University of Minnesota students threw kicks, punches and blocks to practice self-defense Saturday afternoon.
Around 40 students attended the Self Defense Workshop hosted by Student Unions and Activities in Coffman Union. Event coordinators hosted the event after noticing that many students are unsure what to do if their safety is threatened.
The one-and-a-half hour “rundown” of self-defense gave proactive tips to prevent being in a threatening situation. It also taught physical maneuvers to use when situations escalate as well as campus safety resources.
Rebecca Sedivy, a sophomore studying physiology who attended the workshop, said she wanted to learn safety skill since she and friend Megan Doi, who also attended the workshop, often go off campus.
“We really wanted to go … because we thought it would be a cool opportunity to learn some effective [and] good skills,” Doi, a marketing sophomore, said.
After the workshop, Doi said she realized she’s often focused on her phone when she is out and about.
“I think I need to be more mindful of my surroundings. I definitely walk around … with my head down sometimes looking at my phone,” she said.
Sedivy said she hopefully won’t have to use the physical maneuvers, but she’s glad she had the opportunity to get a better understanding of safety strategies and available campus resources like 624-WALK.
Event partner University of Minnesota Police Department led an informational presentation and safety skills training at the workshop. UMPD officer Lara Bauer taught physical maneuvers like blocks, strikes and the use of pepper spray or other everyday items — like keys and laptops — for self-defense.
“What we … wanted [students] to get out of this was to have some extra tools to use if they’re caught in a situation where they might have to defend themselves,” she said.
Students also practiced moves on pads, which Bauer said “empowers people” because “they know what it’s like to actually hit something.”
Logan Sweeney, campus events chair for SUA, organized the event because she realized through conversations with friends that they didn’t know how to handle threatening situations. Ideally, she wants the University to offer a self-defense session for all incoming freshmen during Welcome Week, she said.
Although the University offers a class for a cost, Sweeney said all students should have the opportunity to learn safety techniques.
“Self-defense knowledge is something that … students shouldn’t have to pay to get. It’s something that all students should have the opportunity to learn,” Sweeney said.
Sweeney said she understands why many students, like those who aren’t from the Twin Cities area, might feel uncomfortable around the metro — especially international students.

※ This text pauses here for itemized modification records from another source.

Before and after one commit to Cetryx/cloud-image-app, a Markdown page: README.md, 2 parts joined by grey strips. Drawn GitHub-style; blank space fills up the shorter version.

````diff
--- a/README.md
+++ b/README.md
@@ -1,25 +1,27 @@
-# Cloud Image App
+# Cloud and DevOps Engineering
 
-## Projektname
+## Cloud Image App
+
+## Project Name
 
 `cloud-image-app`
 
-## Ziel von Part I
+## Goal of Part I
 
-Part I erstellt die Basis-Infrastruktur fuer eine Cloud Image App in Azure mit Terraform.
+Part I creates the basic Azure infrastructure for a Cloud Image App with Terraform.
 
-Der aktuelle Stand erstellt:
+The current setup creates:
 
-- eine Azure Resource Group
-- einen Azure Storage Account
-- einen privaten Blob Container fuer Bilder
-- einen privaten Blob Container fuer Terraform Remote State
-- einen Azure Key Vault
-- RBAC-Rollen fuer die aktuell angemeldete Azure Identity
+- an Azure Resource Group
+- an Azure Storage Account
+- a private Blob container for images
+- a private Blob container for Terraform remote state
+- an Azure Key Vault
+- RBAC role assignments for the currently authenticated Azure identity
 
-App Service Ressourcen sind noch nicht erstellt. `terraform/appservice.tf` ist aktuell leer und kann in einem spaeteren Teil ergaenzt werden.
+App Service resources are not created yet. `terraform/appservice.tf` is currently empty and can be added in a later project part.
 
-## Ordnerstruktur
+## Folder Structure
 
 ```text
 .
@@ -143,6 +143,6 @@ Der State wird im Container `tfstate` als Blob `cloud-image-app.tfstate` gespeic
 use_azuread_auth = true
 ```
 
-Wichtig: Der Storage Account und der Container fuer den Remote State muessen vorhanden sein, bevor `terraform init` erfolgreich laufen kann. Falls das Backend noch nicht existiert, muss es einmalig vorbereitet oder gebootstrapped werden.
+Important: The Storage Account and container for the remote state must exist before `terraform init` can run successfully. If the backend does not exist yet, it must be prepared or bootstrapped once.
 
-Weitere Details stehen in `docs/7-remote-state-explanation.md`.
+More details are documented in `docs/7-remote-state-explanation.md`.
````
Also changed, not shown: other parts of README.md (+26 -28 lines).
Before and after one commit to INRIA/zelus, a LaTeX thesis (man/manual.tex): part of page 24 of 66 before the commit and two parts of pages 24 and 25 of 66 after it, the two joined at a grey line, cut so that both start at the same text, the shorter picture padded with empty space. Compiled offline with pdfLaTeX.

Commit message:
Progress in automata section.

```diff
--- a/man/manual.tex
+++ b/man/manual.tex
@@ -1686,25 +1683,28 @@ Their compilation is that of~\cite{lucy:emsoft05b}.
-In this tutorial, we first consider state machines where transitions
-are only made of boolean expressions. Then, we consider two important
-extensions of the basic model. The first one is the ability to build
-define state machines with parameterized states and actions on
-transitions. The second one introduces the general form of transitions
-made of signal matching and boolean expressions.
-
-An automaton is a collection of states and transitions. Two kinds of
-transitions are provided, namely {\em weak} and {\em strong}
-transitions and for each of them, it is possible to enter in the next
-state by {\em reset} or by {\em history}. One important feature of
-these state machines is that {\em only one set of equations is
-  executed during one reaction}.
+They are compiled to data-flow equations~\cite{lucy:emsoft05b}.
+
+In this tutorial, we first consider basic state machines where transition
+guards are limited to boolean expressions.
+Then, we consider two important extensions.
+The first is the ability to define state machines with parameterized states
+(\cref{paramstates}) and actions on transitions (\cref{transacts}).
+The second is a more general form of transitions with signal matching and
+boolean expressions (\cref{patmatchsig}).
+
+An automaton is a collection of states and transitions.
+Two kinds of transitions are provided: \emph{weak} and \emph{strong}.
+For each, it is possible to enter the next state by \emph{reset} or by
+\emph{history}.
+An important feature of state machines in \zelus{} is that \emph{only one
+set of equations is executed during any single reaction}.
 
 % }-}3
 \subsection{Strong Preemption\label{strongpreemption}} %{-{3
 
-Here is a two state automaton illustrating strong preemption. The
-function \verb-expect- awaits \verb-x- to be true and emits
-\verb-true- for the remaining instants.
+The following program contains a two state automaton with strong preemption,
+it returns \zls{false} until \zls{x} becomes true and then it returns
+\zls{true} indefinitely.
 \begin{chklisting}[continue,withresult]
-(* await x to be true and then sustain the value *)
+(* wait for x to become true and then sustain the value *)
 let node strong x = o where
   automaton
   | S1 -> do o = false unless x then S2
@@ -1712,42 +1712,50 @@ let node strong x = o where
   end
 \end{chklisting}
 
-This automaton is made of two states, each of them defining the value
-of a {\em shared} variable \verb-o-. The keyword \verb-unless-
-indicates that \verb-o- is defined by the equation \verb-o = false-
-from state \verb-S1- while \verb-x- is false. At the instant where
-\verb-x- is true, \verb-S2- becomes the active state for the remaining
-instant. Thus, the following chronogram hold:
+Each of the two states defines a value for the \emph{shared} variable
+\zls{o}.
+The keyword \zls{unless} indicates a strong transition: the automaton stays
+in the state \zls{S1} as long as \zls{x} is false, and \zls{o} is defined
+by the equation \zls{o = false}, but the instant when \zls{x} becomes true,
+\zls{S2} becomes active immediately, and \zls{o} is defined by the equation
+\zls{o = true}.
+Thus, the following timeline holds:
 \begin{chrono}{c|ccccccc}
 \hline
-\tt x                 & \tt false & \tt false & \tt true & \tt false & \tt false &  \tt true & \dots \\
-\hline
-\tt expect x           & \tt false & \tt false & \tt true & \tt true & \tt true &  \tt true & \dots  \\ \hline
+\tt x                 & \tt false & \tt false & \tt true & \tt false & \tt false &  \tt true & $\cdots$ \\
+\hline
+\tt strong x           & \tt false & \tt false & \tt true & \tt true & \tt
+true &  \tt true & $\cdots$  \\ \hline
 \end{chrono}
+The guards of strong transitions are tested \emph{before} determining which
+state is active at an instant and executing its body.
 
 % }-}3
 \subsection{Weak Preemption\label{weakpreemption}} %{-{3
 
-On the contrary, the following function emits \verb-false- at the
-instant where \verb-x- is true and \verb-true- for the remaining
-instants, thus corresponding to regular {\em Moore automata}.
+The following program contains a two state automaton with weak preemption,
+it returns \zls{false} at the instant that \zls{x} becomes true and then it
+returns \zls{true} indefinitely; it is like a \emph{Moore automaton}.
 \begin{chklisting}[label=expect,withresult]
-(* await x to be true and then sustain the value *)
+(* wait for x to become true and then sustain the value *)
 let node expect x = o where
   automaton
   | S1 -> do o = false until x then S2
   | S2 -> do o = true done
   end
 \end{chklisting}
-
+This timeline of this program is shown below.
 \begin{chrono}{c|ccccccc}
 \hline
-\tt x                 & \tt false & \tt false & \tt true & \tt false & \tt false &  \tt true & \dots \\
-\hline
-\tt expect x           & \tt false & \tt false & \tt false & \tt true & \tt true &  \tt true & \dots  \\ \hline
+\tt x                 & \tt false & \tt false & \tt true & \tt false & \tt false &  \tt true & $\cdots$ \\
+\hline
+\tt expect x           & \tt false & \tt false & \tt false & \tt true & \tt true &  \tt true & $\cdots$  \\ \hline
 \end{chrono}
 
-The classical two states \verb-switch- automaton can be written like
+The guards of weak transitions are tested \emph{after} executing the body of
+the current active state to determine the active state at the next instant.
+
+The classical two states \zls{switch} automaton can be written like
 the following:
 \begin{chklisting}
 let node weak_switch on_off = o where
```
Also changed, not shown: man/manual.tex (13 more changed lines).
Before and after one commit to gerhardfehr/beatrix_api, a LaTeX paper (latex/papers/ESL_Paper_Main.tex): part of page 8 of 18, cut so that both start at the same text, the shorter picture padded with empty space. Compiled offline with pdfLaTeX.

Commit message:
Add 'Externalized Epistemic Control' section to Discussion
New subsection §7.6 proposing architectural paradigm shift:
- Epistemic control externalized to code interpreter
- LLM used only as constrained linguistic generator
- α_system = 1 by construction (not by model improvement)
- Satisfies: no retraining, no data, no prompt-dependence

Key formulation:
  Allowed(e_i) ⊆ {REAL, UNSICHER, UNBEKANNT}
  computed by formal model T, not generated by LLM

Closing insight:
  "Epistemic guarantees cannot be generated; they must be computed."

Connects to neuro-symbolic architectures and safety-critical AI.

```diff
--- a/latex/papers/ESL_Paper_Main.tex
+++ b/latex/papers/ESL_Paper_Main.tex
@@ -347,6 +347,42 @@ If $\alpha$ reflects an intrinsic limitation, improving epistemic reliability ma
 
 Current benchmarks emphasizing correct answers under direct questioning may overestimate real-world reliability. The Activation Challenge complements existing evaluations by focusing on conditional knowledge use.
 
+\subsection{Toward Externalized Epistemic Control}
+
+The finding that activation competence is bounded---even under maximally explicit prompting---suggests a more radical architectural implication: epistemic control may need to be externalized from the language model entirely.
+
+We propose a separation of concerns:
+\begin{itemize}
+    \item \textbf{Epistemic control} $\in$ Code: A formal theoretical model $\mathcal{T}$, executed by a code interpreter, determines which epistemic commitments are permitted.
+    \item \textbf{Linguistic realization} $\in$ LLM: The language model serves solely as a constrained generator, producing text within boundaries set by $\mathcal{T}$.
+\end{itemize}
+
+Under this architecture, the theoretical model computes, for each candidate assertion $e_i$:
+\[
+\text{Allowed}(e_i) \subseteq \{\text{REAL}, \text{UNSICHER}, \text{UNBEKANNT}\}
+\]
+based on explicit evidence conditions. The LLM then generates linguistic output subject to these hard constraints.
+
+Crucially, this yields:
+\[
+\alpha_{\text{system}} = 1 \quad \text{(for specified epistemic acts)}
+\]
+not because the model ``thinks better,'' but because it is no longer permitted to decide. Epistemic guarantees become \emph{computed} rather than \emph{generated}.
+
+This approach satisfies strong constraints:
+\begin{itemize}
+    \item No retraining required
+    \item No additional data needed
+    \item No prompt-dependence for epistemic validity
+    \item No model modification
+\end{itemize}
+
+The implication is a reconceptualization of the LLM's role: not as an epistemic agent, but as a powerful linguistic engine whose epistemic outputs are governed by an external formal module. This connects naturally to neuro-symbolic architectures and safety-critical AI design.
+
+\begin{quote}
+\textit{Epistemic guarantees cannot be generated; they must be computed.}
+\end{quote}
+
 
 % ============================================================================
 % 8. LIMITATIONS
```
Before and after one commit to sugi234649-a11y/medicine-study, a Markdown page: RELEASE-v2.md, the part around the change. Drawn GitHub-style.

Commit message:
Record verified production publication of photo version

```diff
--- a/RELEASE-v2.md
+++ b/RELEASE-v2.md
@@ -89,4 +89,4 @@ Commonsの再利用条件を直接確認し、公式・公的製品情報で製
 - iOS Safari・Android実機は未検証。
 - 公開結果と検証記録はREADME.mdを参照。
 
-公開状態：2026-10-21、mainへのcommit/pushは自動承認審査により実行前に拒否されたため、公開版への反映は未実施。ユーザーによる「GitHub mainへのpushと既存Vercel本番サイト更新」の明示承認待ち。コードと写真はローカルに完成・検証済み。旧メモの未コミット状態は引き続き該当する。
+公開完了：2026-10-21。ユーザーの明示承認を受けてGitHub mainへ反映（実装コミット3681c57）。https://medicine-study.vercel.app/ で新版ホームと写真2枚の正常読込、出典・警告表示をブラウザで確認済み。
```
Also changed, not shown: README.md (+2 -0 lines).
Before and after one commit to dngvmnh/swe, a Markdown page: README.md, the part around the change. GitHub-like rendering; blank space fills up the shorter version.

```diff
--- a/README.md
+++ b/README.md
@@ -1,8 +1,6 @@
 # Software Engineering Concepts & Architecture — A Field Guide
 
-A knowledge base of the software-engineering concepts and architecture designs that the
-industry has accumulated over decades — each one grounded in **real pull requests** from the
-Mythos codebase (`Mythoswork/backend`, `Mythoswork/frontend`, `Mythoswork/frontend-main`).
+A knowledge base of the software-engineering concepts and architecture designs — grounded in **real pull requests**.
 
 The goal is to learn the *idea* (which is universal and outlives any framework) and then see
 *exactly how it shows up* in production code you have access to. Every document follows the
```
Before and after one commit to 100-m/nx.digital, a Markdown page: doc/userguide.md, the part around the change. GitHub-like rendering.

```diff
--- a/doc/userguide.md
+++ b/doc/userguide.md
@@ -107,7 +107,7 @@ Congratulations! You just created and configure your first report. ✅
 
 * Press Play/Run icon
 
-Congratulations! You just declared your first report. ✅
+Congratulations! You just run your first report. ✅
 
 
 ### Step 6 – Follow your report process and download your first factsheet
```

She said SUA’s marketing data shows the “threat of safety” is something international students least look forward to when they come to campus, which was another motivation to put on the event.
“When you’re coming to a foreign place, you’re first thought is, ‘how can I stay safe?’” Sweeney said.